WRH officials state case for property tax support
Published 9:13 am Wednesday, November 27, 2019
(Editor’s Note: This story has been corrected. Originally, it stated the hospital receives $3 million annually in local taxes. The hospital actually receives $300,000 in tax dollars. We apologies for this error.)
Representatives of Whitfield Regional Hospital stated its case in favor of an upcoming vote that would provide the local hospital with additional funding through a county-wide property tax increase.
Voters in Marengo County will go to the polls on Tuesday, Dec. 10 to decide whether to add 4 mils to current property taxes. The 4-mill ad valorem tax will be specifically dedicated to WRH.
On Tuesday, Nov. 19, hospital representatives held the first in a series of town hall meetings to discuss the need for the new revenue and how it would assist the hospital moving forward.
WRH CFO Doug Brewer said to those in attendance that Alabama’s rural hospital face certain financial constraints that make doing business very difficult.
“We have seen 11 hospitals close in the last few years and projections are that there will be more. This is not one of them. This is one that needs to make it,” Brewer said.
Among the reasons Brewer said Marengo County and the surrounding area needs WRH is due to health factors, including a 17 percent diabetic rate and a low birth rate.
He said for many years the hospital has been constricting services in order to meet financial obligations, but added that has been a problem as it has given the hospital fewer options in creating revenue.
“This is a viable hospital, but with no access to capital you tend to start a downward spiral. We own nothing. We do not own this building. Other than equipment the hospital has no assets. We have no ability to get loans to update our equipment and make needed repairs to the building,” Brewer said.
In an effort to expand services, WRH became a regional stroke center in June and since that time has treated 125 stroke patients. Since becoming a trauma center there has been over 50 traumas treated, according to Brewer. Those and other new services have increased revenue for the hospital by about $2.6 million, but still short of providing a financial margin for long-term financial security, he said.
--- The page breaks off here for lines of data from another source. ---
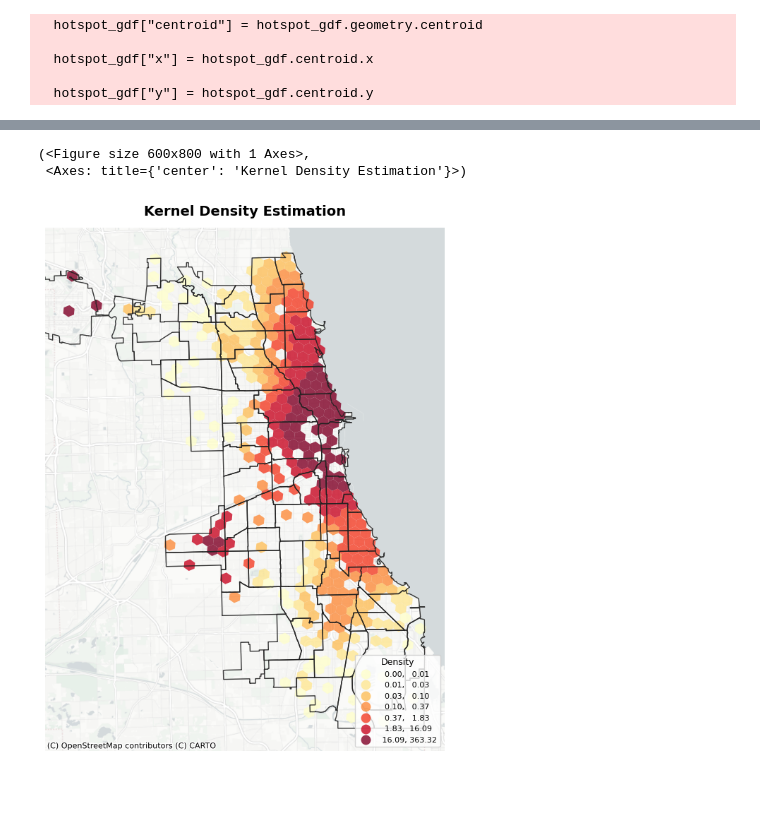
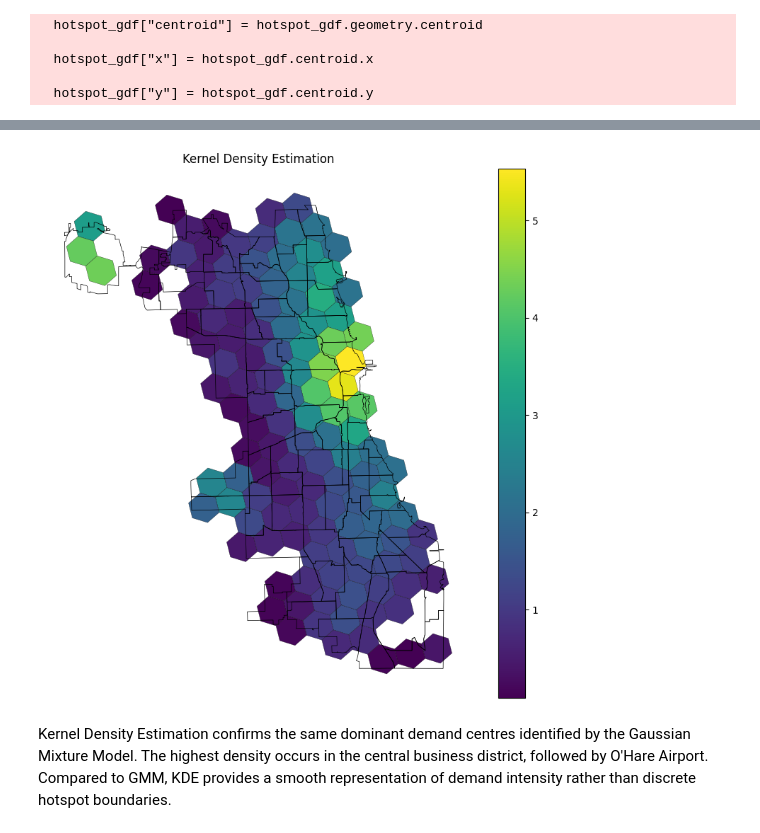
Before and after one commit to larissatheilmann/AAA_Project_Group7, a Jupyter notebook: notebooks/2.1 DescriptiveAnalysisSpatial.ipynb, the cells around one changed output, grey strips where cells are left out. Saved outputs shown, nothing was run; the diff lists cells and outputs as text; code cells hidden in the pictures; blank space fills up the shorter version.

```diff
--- a/notebooks/2.1 DescriptiveAnalysisSpatial.ipynb
+++ b/notebooks/2.1 DescriptiveAnalysisSpatial.ipynb
@@ -779,0 +632,2 @@ Increasing the spatial resolution distributes the observed demand across a large
+# %%
+h3_trip_characteristics = build_h3_geodataframe(h3_stats, "h3_index_pickup_7")
@@ -1051,5 +848,5 @@ from sklearn.neighbors import KernelDensity
 # %%
-hotspot_gdf = pickup_h3["h3_8"].copy()
+hotspot_gdf = h3_trip_characteristics.copy()
 
 hotspot_gdf["centroid"] = hotspot_gdf.geometry.centroid
 
@@ -1155,24 +1056,45 @@ print(means)
 # %%
-#KDE
-
-X = hotspot_gdf[["x","y"]].values
+X = hotspot_gdf[["x", "y"]].to_numpy()
 
 kde = KernelDensity(
     bandwidth=0.015,
-    kernel="gaussian"
+    kernel="gaussian",
 )
 
-kde.fit(X, sample_weight=hotspot_gdf["trip_count"])
+kde.fit(
+    X,
+    sample_weight=hotspot_gdf["trip_count"]
+)
 
-hotspot_gdf["density"] = np.exp(kde.score_samples(X))
+hotspot_gdf["density"] = np.exp(
+    kde.score_samples(X)
+)
 # %%
-create_choropleth_plot(
+fig, ax = plt.subplots(figsize=(8, 8))
 
-    hotspot_gdf,
-    value_col="density",
-    title="Kernel Density Estimation"
+hotspot_gdf["log_density"] = np.log1p(hotspot_gdf["density"])
+
+hotspot_gdf.plot(
+    column="log_density",
+    cmap="viridis",
+    legend=True,
+    ax=ax,
+    edgecolor="black",
+    linewidth=0.2,
 )
+
+community_areas.boundary.plot(
+    ax=ax,
+    color="black",
+    linewidth=0.5,
+)
+
+ax.set_title("Kernel Density Estimation")
+ax.set_axis_off()
+
+plt.tight_layout()
+plt.show()
 # %% [output]
-(<Figure size 600x800 with 1 Axes>,
- <Axes: title={'center': 'Kernel Density Estimation'}>)
-[figure, old version]
+[figure, new version]
+# %% [markdown]
+Kernel Density Estimation confirms the same dominant demand centres identified by the Gaussian Mixture Model. The highest density occurs in the central business district, followed by O'Hare Airport. Compared to GMM, KDE provides a smooth representation of demand intensity rather than discrete hotspot boundaries.
```
Also changed, not shown: parts of 65 cells of this notebook.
“We have to have access to capital in order to maintain our building and update technology. You cannot replace technology and equipment in Alabama with our current margins,” Brewer said.
He adds that the 4 mil tax “will not save” the hospital, but will provide a means to create a 10- to 15-year capital plan for the future. Along with the tax increase, Brewer said he hopes ownership of the building, currently owned by the City of Demopolis, will be transferred to the hospital, providing additional options in building a capital plan.
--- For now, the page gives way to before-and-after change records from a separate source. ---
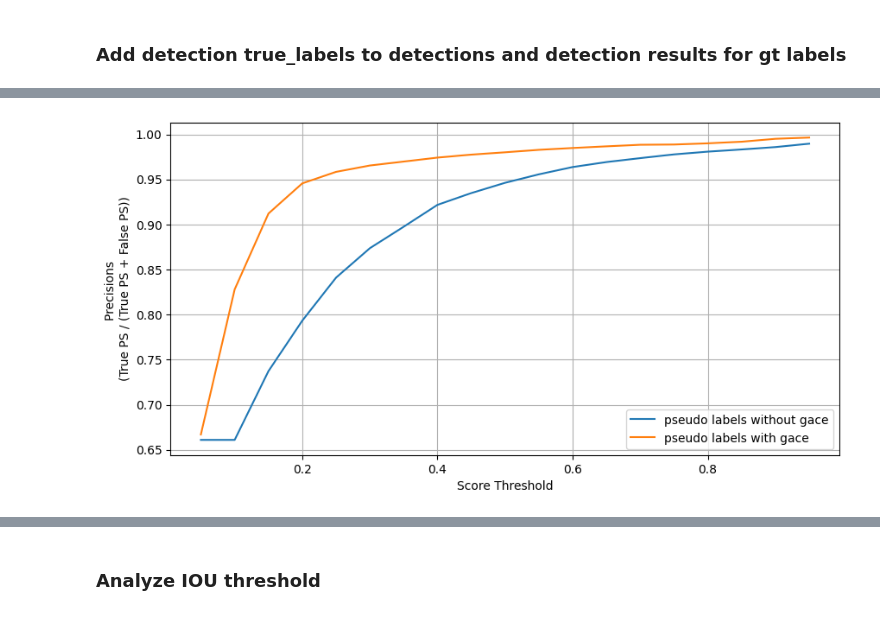
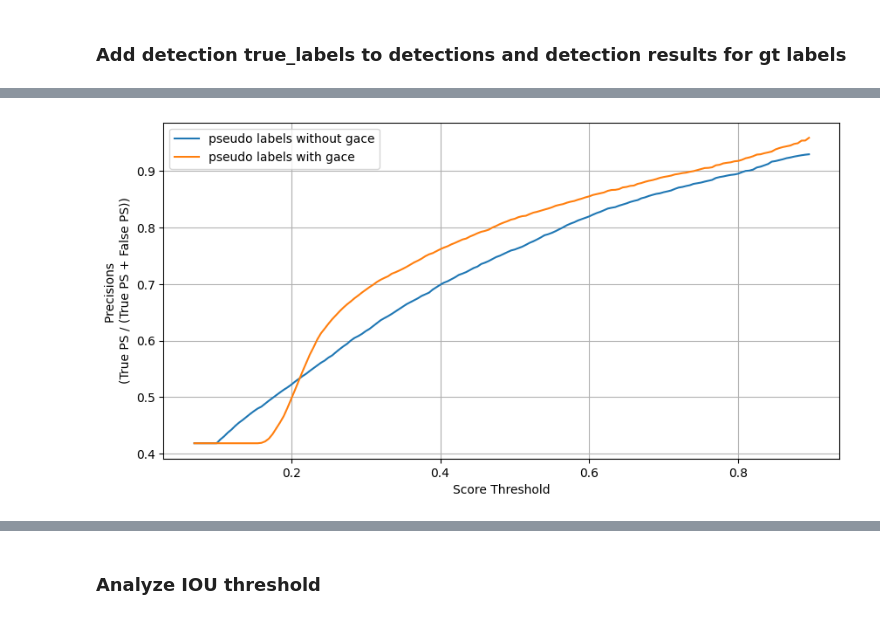
Before and after one commit to griesbchr/3DTrans, a Jupyter notebook: tools/misc/analyze_detresults_pseudolabels.ipynb, the cells around one changed output, grey strips where cells are left out. Saved outputs shown, nothing was run; the diff lists cells and outputs as text; code cells hidden in the pictures.

Commit message:
gace first runs

```diff
--- a/tools/misc/analyze_detresults_pseudolabels.ipynb
+++ b/tools/misc/analyze_detresults_pseudolabels.ipynb
@@ -617,0 +677,12 @@ print(len(detections_vehicles_no_gace))
+# %%
+#add col "with_gace" to detections
+detections['with_gace'] = False
+detections.loc[detections['eval_dataset'].str.contains("_gace"), 'with_gace'] = True
+# %%
+clss = "Vehicle"
+detections_class = detections[detections['name'] == clss]
+detections_gace = detections_class[detections_class['with_gace'] == True]
+detections_no_gace = detections_class[detections_class['with_gace'] == False]
+
+print(len(detections_gace))
+print(len((detections_no_gace)))
@@ -659,33 +788,93 @@ plt.gca().set_ylim(ylim)
 # %%
-score_thresholds = np.arange(0.05, 1, 0.05)
 
 def calc_precisions(detections, score_thresholds, iou_threshold):
     precisions = []
+    total_labels = []
     for score_threshold in score_thresholds:
 
         detections_tp = detections[(detections[f'detected_{iou_threshold}'] == True) & (detections['score'] >= score_threshold)]
         detections_fn = detections[(detections[f'detected_{iou_threshold}'] == False) & (detections['score'] >= score_threshold)]
-
+        if len(detections_tp) + len(detections_fn) == 0:
+            precisions.append(None)
+            total_labels.append(None)
+            continue
         precision = len(detections_tp)/(len(detections_tp) + len(detections_fn))
         precisions.append(precision)
-
-    return precisions
+        total_labels.append(len(detections_tp) + len(detections_fn))
+    return precisions, total_labels
 
 def plot_precisions(detections, label, iou_threshold, detections2=None, label2=None):
-    score_thresholds = np.arange(0.05, 1, 0.05)
-    precisions = calc_precisions(detections, score_thresholds, iou_threshold)
+    score_thresholds = np.arange(0.07, 0.9, 0.005)
+    #cap score thresholds at max score
+    score_thresholds = score_thresholds[score_thresholds <= detections['score'].max()]
     if detections2 is not None:
-        precisions2 = calc_precisions(detections2, score_thresholds, iou_threshold)
+        score_thresholds = score_thresholds[score_thresholds <= detections2['score'].max()]
+    precisions, total_labels = calc_precisions(detections, score_thresholds, iou_threshold)
+    if detections2 is not None:
+        precisions2, total_labels2 = calc_precisions(detections2, score_thresholds, iou_threshold)
+
     plt.figure(figsize=(10, 5))
     plt.plot(score_thresholds, precisions, label=label)
     if detections2 is not None:
         plt.plot(score_thresholds, precisions2, label=label2)
     plt.xlabel("Score Threshold")
     plt.ylabel("Precisions \n(True PS / (True PS + False PS))")
     plt.legend()
     plt.grid(True)
     plt.show()
 
-plot_precisions(detections_vehicles_no_gace, "pseudo labels without gace", 0.1, detections_vehicles_gace, "pseudo labels with gace")
+    #plot score threshold vs total labels
+    plt.figure(figsize=(10, 5))
+    plt.plot(score_thresholds, total_labels, label=label)
+    if detections2 is not None:
+        plt.plot(score_thresholds, total_labels2, label=label2)
+    plt.xlabel("Score Threshold")
+    plt.ylabel("Total Labels")
+    plt.legend()
+    plt.grid(True)
+    plt.show()
+
+    plt.figure(figsize=(10, 5))
+    plt.plot(total_labels, precisions, label=label)
+    if detections2 is not None:
+        plt.plot(total_labels2, precisions2, label=label2)
+    plt.xlabel("Total Labels")
+    plt.ylabel("Precisions \n(True PS / (True PS + False PS))")
+    plt.legend()
+    plt.grid(True)
+    plt.show()
+
+
+    if detections2 is not None:
+        precision_thresholds = np.arange(0.5, 0.85, 0.001)
+        precision_idxs = [np.argmin(np.abs(np.array(precisions) - precision)) for precision in precision_thresholds]
+        precision_idxs2 = [np.argmin(np.abs(np.array(precisions2) - precision)) for precision in precision_thresholds]
+        total_labels_diff = [total_labels2[precision_idxs2[i]] - total_labels[precision_idxs[i]] for i in range(len(precision_idxs))]
+        total_labels_diff_percent = [round(total_labels_diff[i]/total_labels[precision_idxs[i]]*100,2) for i in range(len(precision_idxs))]
+        plt.figure(figsize=(10, 5))
+        #smooth total_labels_diff_percent
+        total_labels_diff_percent_smooth = np.convolve(total_labels_diff_percent, np.ones(10)/10, mode='same')
+        plt.plot(precision_thresholds, total_labels_diff_percent, label="label gain", alpha=0.2)
+        plt.plot(precision_thresholds, total_labels_diff_percent_smooth, label="label gain smoothed")
+        plt.xlabel("Precision")
+        plt.ylabel("Label Gain in %")
+        plt.legend()
+        plt.grid(True)
+        plt.show()
+
+    if detections2 is not None:
+        target_precisions = [0.8, 0.9]
+        for target_precision in target_precisions:
+            precision_idx = np.argmin(np.abs(np.array(precisions) - target_precision))
+            precision_idx2 = np.argmin(np.abs(np.array(precisions2) - target_precision))
+            label_gain = total_labels2[precision_idx2] - total_labels[precision_idx]
+            print(f"Label gain@{target_precision}: {label_gain} ({round(label_gain/total_labels[precision_idx]*100,2)}%))")
+            print("Score threshold: ", score_thresholds[precision_idx])
+            print("Score threshold: ", score_thresholds[precision_idx2])
+
+
+
+
+plot_precisions(detections_no_gace, "pseudo labels without gace", 0.1, detections_gace, "pseudo labels with gace")
 # %% [output]
-[figure, old version]
+[figure, new version]
```
Also changed, not shown: parts of 21 cells of this notebook, 14 other files.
Brewer also discussed the hospital’s current impact on the local economy. He said the hospital currently employs over 300 people, paying $15 million in annual payroll. In addition, he said the hospital makes over $2.5 million in local purchases each year.
The hospital also receives about $17 million in federal Medicare and Medicaid funding each year, which Brewer describes as “new money.”
“This money gets churned into the community and that all goes away if the hospital isn’t here. Can we really afford to take $17 million out of our local economy?,” Brewer said.
Hospital officials hope to continue adding new services including health clinics such as one opened in Linden last month and bringing back to the hospital an obstetrician and childbirth. “We want to bring it back, not because we will make money on it, but because there is a true health need,” Brewer said.
In listing some of the current priorities for the hospital, Brewer said the hospital needs about three to four roofs, a new boiler, and to replace diagnostic imaging equipment. “If our boilers go down we’re done. I tell everyone we operate until we are not. I don’t have $500,000 to replace these things. We sit down and talk about how we’re going to keep our doors open for another week,” he said.
The hospital does receive about $300,000 annually in tax dollars. However, Brewer said Marengo County is among the last counties in the state to pass a tax specifically to support a hospital. He said 49 counties already have that type of tax in place.
Brewer said he feels confident that the hospital can be a success with additional financial support.
“We can get this hospital to operationally breaking even as we have less cash constraints and grow business. There’s nothing we can do now but go and beg [when cash needs arise],” Brewer said.
If the 4-mill tax increase passes Brewer said properties assessed at $100,000 would equal about $40 extra for homeowners each year while commercial businesses would pay about $80 extra. Crop and pasture land would pay about .21 cents per acre while timber land would pay about .30 cents more.
Marengo County Commissioner Jason Windham, who was in attendance at the meeting, said if the tax is approved the funds can only be used for the hospital. It was also said that if the hospital were to close the additional tax would no longer be collected. “By state law we cannot use these funds for any other purpose other than the hospital,” Windham said.
Polls will be open Tuesday, Dec. 10, from 7 a.m. to 7 p.m.